We travelled to Salzburg Austria to view the eclipse, and were very fortunate. All around us the clouds were quite solid. In fact, it was raining early in the morning. I had been watching the news from about 5AM (the eclipse was midday), and it was pouring rain in Stuttgart and Munich, which were to the west of us. The TV broadcasts of those panoramic cameras at the various resorts and in the big cities are a big help, especially in getting a feel for the overall weather patterns in the days before the eclipse.
|Sure enough, it looks pretty grim and overcast, about an hour and 20 minutes before totality.|
We had strategized that we might want to drive to somewhere a hole would appear, but, a hole looked like it would move over us (based on earlier day's observations of thunderstorms moving over from Bavaria). So we gambled and stayed put at our hotel, the Schoene Aussicht, on a hill just outside town. At first contact, as the moon began to move over the sun, there was broken cleared coverage, which rapidly cleared to a hole over most of the sky.
|It was a good guess and the clouds begain to clear, as the watchers gathered on our hilltop. Photo about 50 minutes before totality.|
|After anxiously waiting, totality occurred right on schedule, starting with a nice "diamond ring". The lens (a 70-210 zoom with a 2x teleconverter) has a lot of flare, causing some ghost images.|
|By now, I've gotten pretty blase about pictures of the sun during totality (others take better quality images), but, one of the neatest things is the quality of the light and the glow around the horizon. It's not obvious in the picture, but the distant mountains are actually still in the sunlight, even though we are in the shadow.|
|But, here are the obligatory totality photos, at different exposures.
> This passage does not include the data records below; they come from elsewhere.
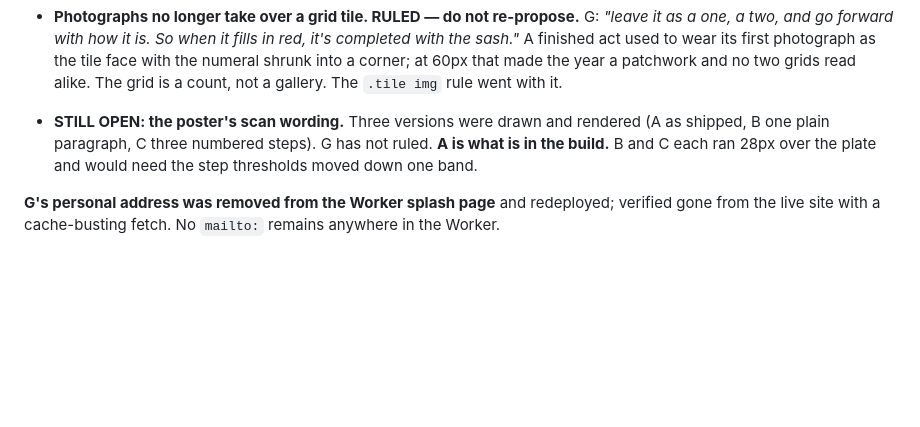
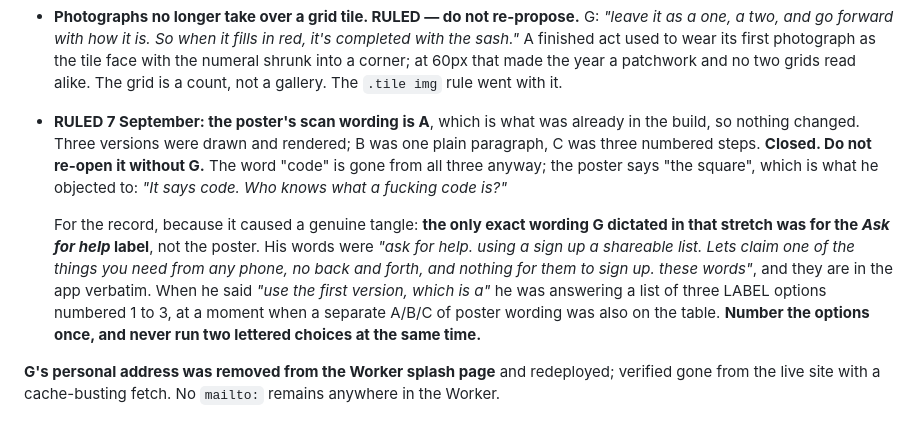
Before and after one commit to gahensley1/acts-of-good-preview, a Markdown page: HANDOFF.md, the part around the change. GitHub-like rendering; blank space fills up the shorter version.

Commit message:
the poster's scan wording is ruled: A, already shipping

```diff
--- a/HANDOFF.md
+++ b/HANDOFF.md
@@ -955,10 +955,22 @@ standing rule, not a one-off pass. Do not write one into a new string.**
   that made the year a patchwork and no two grids read alike. The grid is a
   count, not a gallery. The `.tile img` rule went with it.
 
-- **STILL OPEN: the poster's scan wording.** Three versions were drawn and
-  rendered (A as shipped, B one plain paragraph, C three numbered steps). G has
-  not ruled. **A is what is in the build.** B and C each ran 28px over the plate
-  and would need the step thresholds moved down one band.
+- **RULED 7 September: the poster's scan wording is A**, which is what was
+  already in the build, so nothing changed. Three versions were drawn and
+  rendered; B was one plain paragraph, C was three numbered steps. **Closed. Do
+  not re-open it without G.** The word "code" is gone from all three anyway; the
+  poster says "the square", which is what he objected to:
+  *"It says code. Who knows what a fucking code is?"*
+
+  For the record, because it caused a genuine tangle: **the only exact wording
+  G dictated in that stretch was for the *Ask for help* label**, not the poster.
+  His words were *"ask for help. using a sign up a shareable list. Lets claim
+  one of the things you need from any phone, no back and forth, and nothing for
+  them to sign up. these words"*, and they are in the app verbatim. When he said
+  *"use the first version, which is a"* he was answering a list of three LABEL
+  options numbered 1 to 3, at a moment when a separate A/B/C of poster wording
+  was also on the table. **Number the options once, and never run two lettered
+  choices at the same time.**
 
 **G's personal address was removed from the Worker splash page** and redeployed;
 verified gone from the live site with a cache-busting fetch. No `mailto:` remains
```
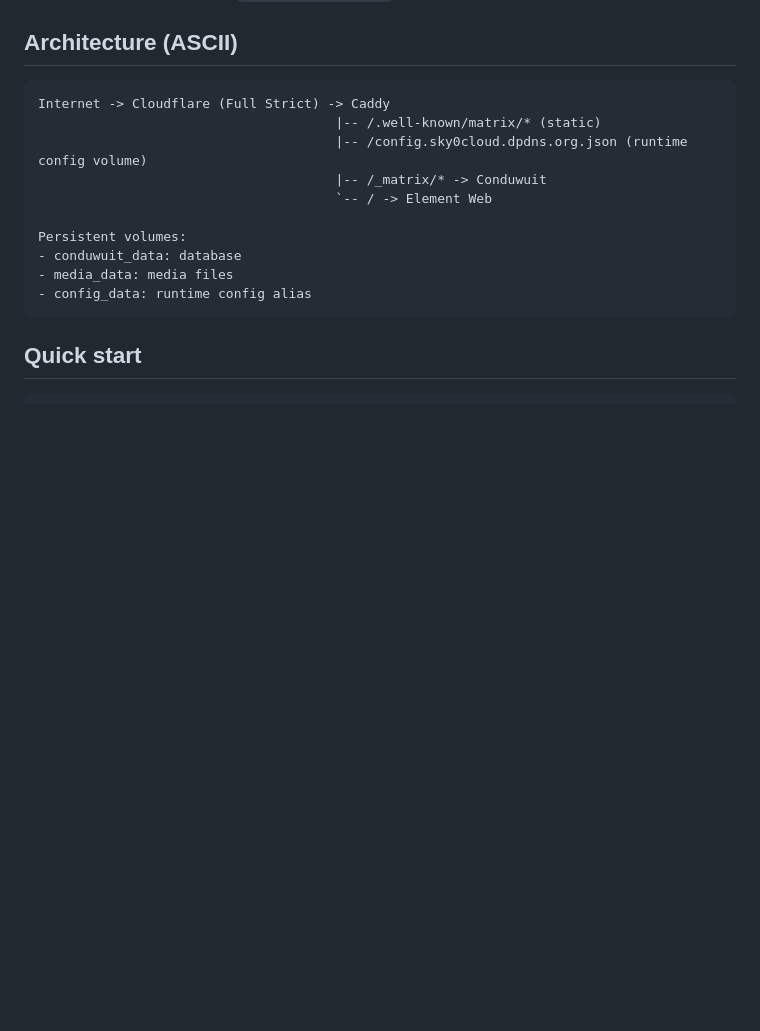
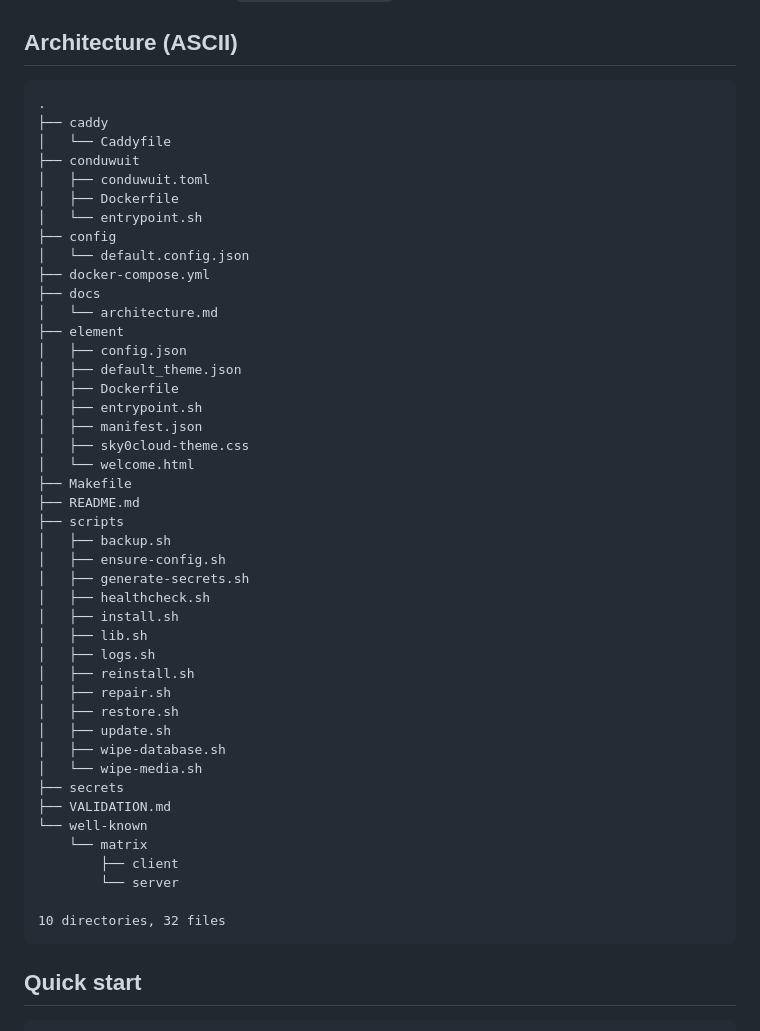
Before and after one commit to SRGuyYT/Sky0Cloud, a Markdown page: README.md, the part around the change. GitHub-like rendering; blank space fills up the shorter version.

````diff
--- a/README.md
+++ b/README.md
@@ -5,16 +5,50 @@ Sky0Cloud is a production-focused, self-hosted Matrix stack using Conduwuit-comp
 ## Architecture (ASCII)
 
 ```text
-Internet -> Cloudflare (Full Strict) -> Caddy
-                                      |-- /.well-known/matrix/* (static)
-                                      |-- /config.sky0cloud.dpdns.org.json (runtime config volume)
-                                      |-- /_matrix/* -> Conduwuit
-                                      `-- / -> Element Web
+.
+├── caddy
+│   └── Caddyfile
+├── conduwuit
+│   ├── conduwuit.toml
+│   ├── Dockerfile
+│   └── entrypoint.sh
+├── config
+│   └── default.config.json
+├── docker-compose.yml
+├── docs
+│   └── architecture.md
+├── element
+│   ├── config.json
+│   ├── default_theme.json
+│   ├── Dockerfile
+│   ├── entrypoint.sh
+│   ├── manifest.json
+│   ├── sky0cloud-theme.css
+│   └── welcome.html
+├── Makefile
+├── README.md
+├── scripts
+│   ├── backup.sh
+│   ├── ensure-config.sh
+│   ├── generate-secrets.sh
+│   ├── healthcheck.sh
+│   ├── install.sh
+│   ├── lib.sh
+│   ├── logs.sh
+│   ├── reinstall.sh
+│   ├── repair.sh
+│   ├── restore.sh
+│   ├── update.sh
+│   ├── wipe-database.sh
+│   └── wipe-media.sh
+├── secrets
+├── VALIDATION.md
+└── well-known
+    └── matrix
+        ├── client
+        └── server
 
-Persistent volumes:
-- conduwuit_data: database
-- media_data: media files
-- config_data: runtime config alias
+10 directories, 32 files
 ```
 
 ## Quick start
````
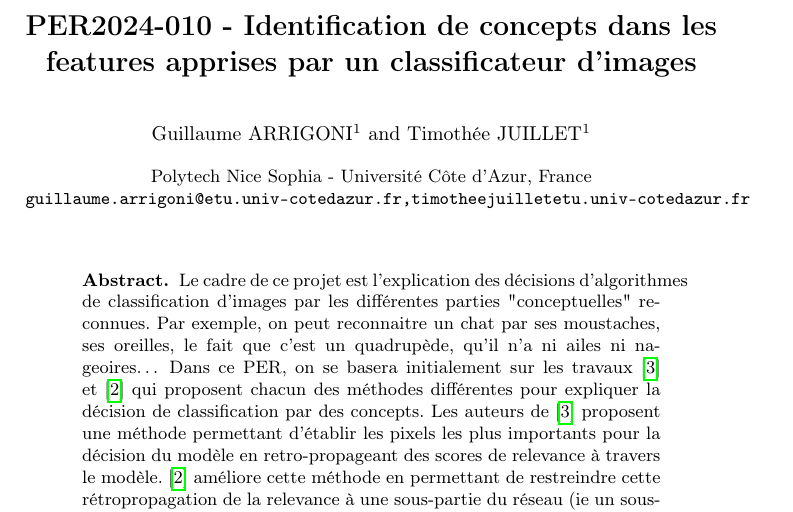
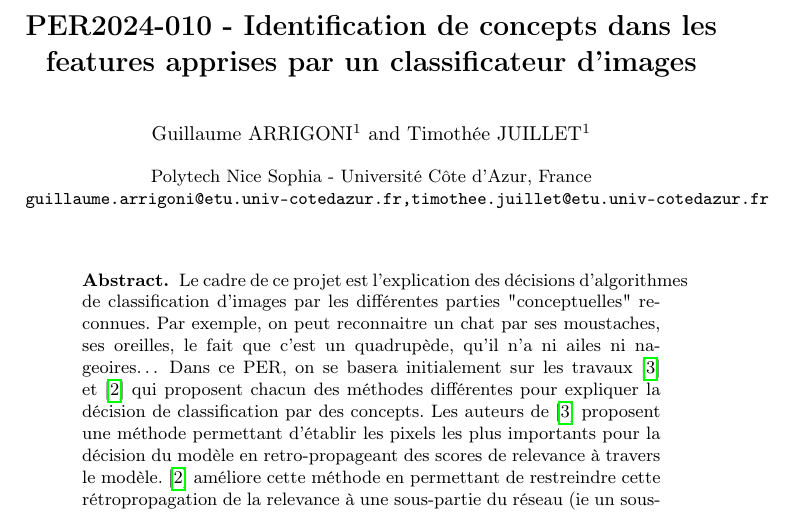
Before and after one commit to TimJuillet/PER, a LaTeX paper (Latex/template.tex): part of page 1 of 20, cut so that both start at the same text. Compiled offline with pdfLaTeX.

Commit message:
fix: email

```diff
--- a/Latex/template.tex
+++ b/Latex/template.tex
@@ -11,7 +11,7 @@
 \author{Guillaume ARRIGONI\inst{1} \and Timothée JUILLET\inst{1}}
 
 \institute{Polytech Nice Sophia - Université Côte d'Azur, France \\
-\email{guillaume.arrigoni@etu.univ-cotedazur.fr,timotheejuillet\@etu.univ-cotedazur.fr}}
+\email{guillaume.arrigoni@etu.univ-cotedazur.fr,timothee.juillet@etu.univ-cotedazur.fr}}
 
 \begin{document}
 
```
Also changed, not shown: Latex/template.pdf, 1 other file.
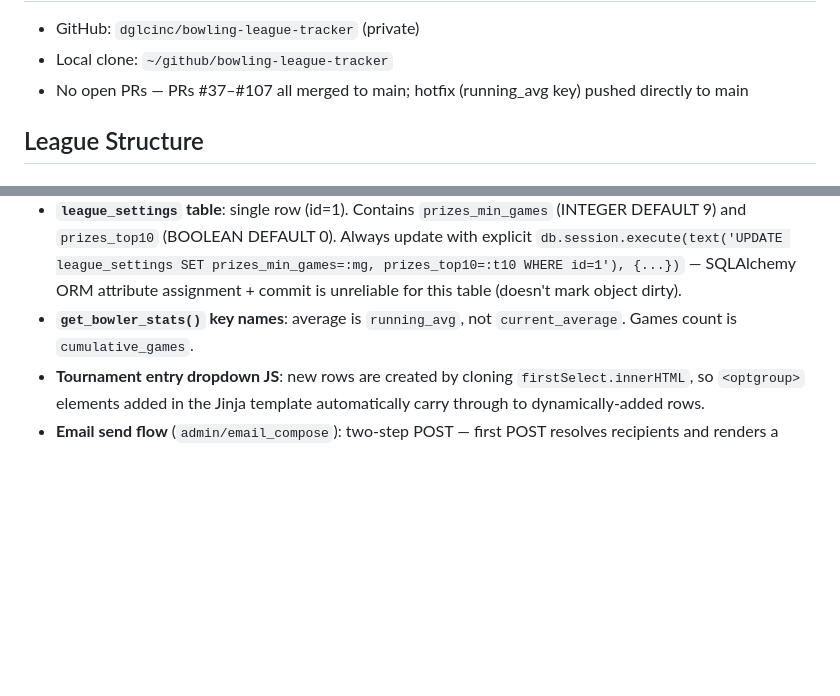
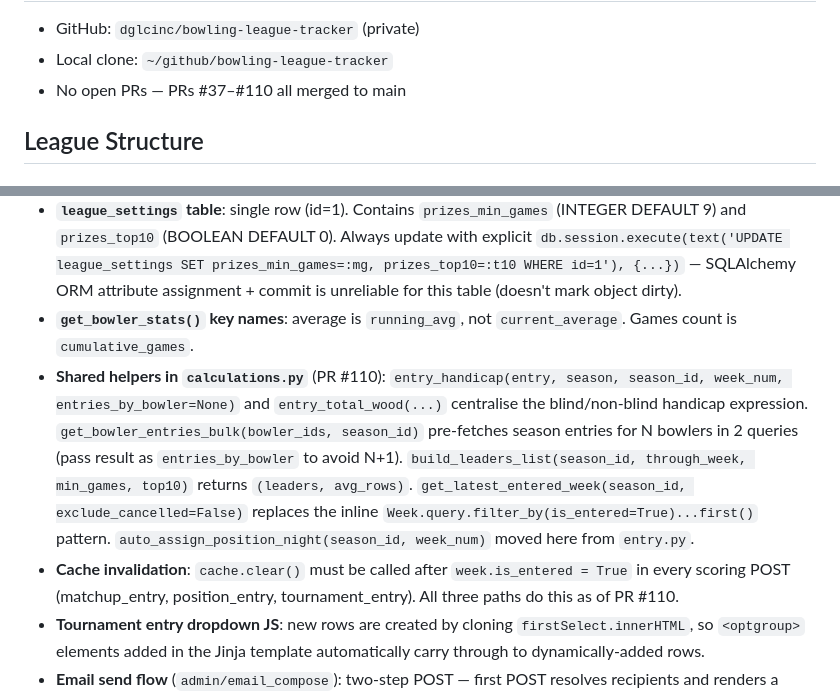
Before and after one commit to dglcinc/bowling-league-tracker, a Markdown page: CLAUDE.md, 2 parts joined by grey strips. GitHub-like rendering; blank space fills up the shorter version.

Commit message:
Update CLAUDE.md to reflect PR #110 refactor and 2026-04-21 state

```diff
--- a/CLAUDE.md
+++ b/CLAUDE.md
@@ -13,7 +13,7 @@ Teams: 4. Bowlers: ~65 total (mix of active and inactive).
 
 - GitHub: `dglcinc/bowling-league-tracker` (private)
 - Local clone: `~/github/bowling-league-tracker`
-- No open PRs — PRs #37–#107 all merged to main; hotfix (running_avg key) pushed directly to main
+- No open PRs — PRs #37–#110 all merged to main
 
 ## League Structure
 
@@ -204,6 +204,8 @@ XLS path: `~/OneDrive - DGLC/Claude/Historic Scoresheets/`
 - **Club championship finalists rule**: `tournament_placement` route checks if first-half and second-half points leaders are the same team. If so, that team plays the second-place second-half team (not an automatic win). Otherwise the two half-winners are the finalists.
 - **`league_settings` table**: single row (id=1). Contains `prizes_min_games` (INTEGER DEFAULT 9) and `prizes_top10` (BOOLEAN DEFAULT 0). Always update with explicit `db.session.execute(text('UPDATE league_settings SET prizes_min_games=:mg, prizes_top10=:t10 WHERE id=1'), {...})` — SQLAlchemy ORM attribute assignment + commit is unreliable for this table (doesn't mark object dirty).
 - **`get_bowler_stats()` key names**: average is `running_avg`, not `current_average`. Games count is `cumulative_games`.
+- **Shared helpers in `calculations.py`** (PR #110): `entry_handicap(entry, season, season_id, week_num, entries_by_bowler=None)` and `entry_total_wood(...)` centralise the blind/non-blind handicap expression. `get_bowler_entries_bulk(bowler_ids, season_id)` pre-fetches season entries for N bowlers in 2 queries (pass result as `entries_by_bowler` to avoid N+1). `build_leaders_list(season_id, through_week, min_games, top10)` returns `(leaders, avg_rows)`. `get_latest_entered_week(season_id, exclude_cancelled=False)` replaces the inline `Week.query.filter_by(is_entered=True)...first()` pattern. `auto_assign_position_night(season_id, week_num)` moved here from `entry.py`.
+- **Cache invalidation**: `cache.clear()` must be called after `week.is_entered = True` in every scoring POST (matchup_entry, position_entry, tournament_entry). All three paths do this as of PR #110.
 - **Tournament entry dropdown JS**: new rows are created by cloning `firstSelect.innerHTML`, so `<optgroup>` elements added in the Jinja template automatically carry through to dynamically-added rows.
 - **Email send flow** (`admin/email_compose`): two-step POST — first POST resolves recipients and renders a preview modal; second POST with `send_confirmed=1` actually sends. `bcc_override` textarea in the modal allows editing the BCC list before sending.
 - **Prizes page / print batch**: prize calculation skipped entirely for tournament weeks (`tournament_type` not None); YTD leaders and high averages are still shown for all weeks including tournament weeks.
```
Also changed, not shown: other parts of CLAUDE.md (+1 -1 lines).
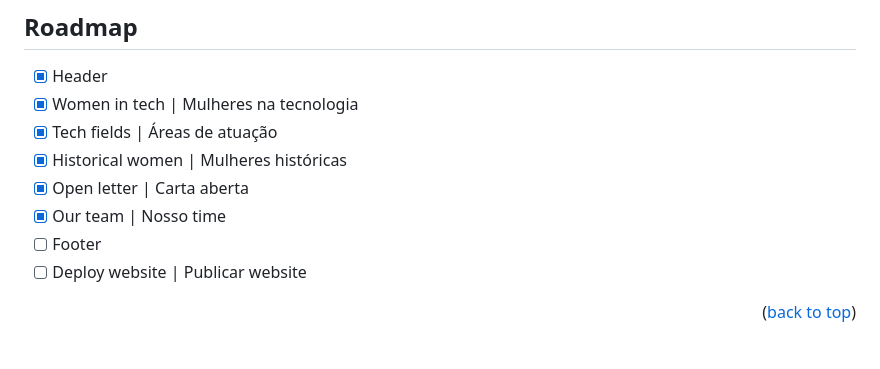
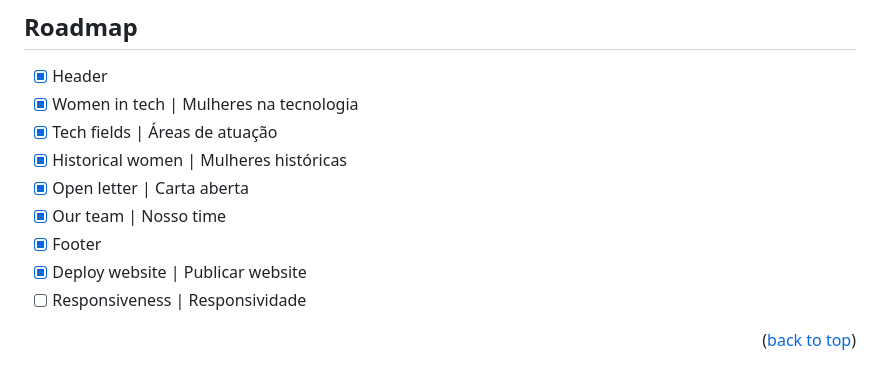
Before and after one commit to gabrielliosc/Muse-Stack, a Markdown page: README.md, the part around the change. GitHub-like rendering.

```diff
--- a/README.md
+++ b/README.md
@@ -88,8 +88,9 @@ Will be listed here the finished protoype demo | Será inserido aqui uma demo do
 - [x] Historical women | Mulheres históricas
 - [x] Open letter | Carta aberta
 - [x] Our team | Nosso time
-- [ ] Footer
-- [ ] Deploy website | Publicar website
+- [x] Footer
+- [x] Deploy website | Publicar website
+- [ ] Responsiveness | Responsividade
 
 <p align="right">(<a href="#readme-top">back to top</a>)</p>
 
```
The one to the left has more prominence detail, the one to the right better detail on the corona|
|After totality, the sunlight comes back, and people rush on their way. A few more looks through the filter at the mostly covered sun, and it is off to lunch.|
A few hours later, we were back to the usual Salzburg weather: Afternoon thunderstorms. Checking the newspapers the following day, it looks like Salzburg was one of the few places in Europe which had really clear weather from first contact through totality. Pity the poor folk in Cornwall, who got to watch it raining.
All photos and text copyright 1999, James Lux